One of the most complicated areas of employment law is that related to the classification of employees. Employee classification affects an employee's ability to earn overtime pay and the employee's eligibility for benefits.
The federal Fair Labor Standards Act (FLSA) provides certain protections to employees. It prohibits employers from requiring workers to perform job duties without pay, unless they are compensated fairly. However, some employers attempt to misclassify their employees in order to save costs. If you have questions related to employee classification, contact a lawyer to discuss your rights and responsibilities.What is an Administrative Employee?
Administrative employees are exempt from the FLSA and are ineligible to receive overtime pay. An administrative employee is a worker who spends more than 50 percent of his or her working time performing office work that is directly related to business operations. Administrative employees are responsible for interpreting and implementing management policies. They may also have the ability to represent the company in significant financial commitments.
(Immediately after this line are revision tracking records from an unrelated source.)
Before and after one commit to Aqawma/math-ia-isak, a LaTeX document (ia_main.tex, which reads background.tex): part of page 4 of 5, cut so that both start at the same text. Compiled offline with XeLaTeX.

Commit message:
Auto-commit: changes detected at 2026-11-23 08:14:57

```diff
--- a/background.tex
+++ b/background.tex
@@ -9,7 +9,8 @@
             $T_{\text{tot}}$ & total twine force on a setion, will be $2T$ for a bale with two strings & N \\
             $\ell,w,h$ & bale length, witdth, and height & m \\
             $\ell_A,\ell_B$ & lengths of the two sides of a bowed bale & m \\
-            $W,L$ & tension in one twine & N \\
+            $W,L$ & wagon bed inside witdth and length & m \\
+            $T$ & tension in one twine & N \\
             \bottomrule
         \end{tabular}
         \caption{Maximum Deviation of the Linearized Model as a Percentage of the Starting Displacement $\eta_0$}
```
Administrative employees have flexibility to perform some aspects of their job without securing approval from a superior.
In the workplace, an administrative employee is able to exercise his or her independent discretion when it comes to performing work that is related to business operations. Typical administrative positions include:
- Office managers
- Human resources professionals
- Marketing personnel
- Insurance agents
- Computer networking professionals
As with any job classification, job titles matter less than the actual job requirements and functions. Under the FLSA, administrative employees are exempt from both the minimum wage and the overtime pay requirements set forth in the Act. To qualify for an exemption as an administrative employee, employees must be salaried and receive a minimum of $455 per week. Administrative employees' primary duty must be the performance of non-manual work that is directly related to general business operations.
The most important distinction between administrative employees and other workers is their ability to exercise discretion and independent judgment to handle matters related to business operations. These roles can include:
- Implementing or formulating office policies
- Carrying out a job function that is essential to furthering business operations
- The ability to deviate from the company's established policies and procedures without the approval of a superior
An employee may also qualify as an administrative employee if the worker provides services to the company's clients. For example, tax experts and financial consultants may be considered to be exempt administrative employees.John L. Mays Is Knowledgeable about the FLSA
If you have questions or concerns about the classification of employees and the compensation and benefits they receive, contact the lawyer John L. Mays for a consultation.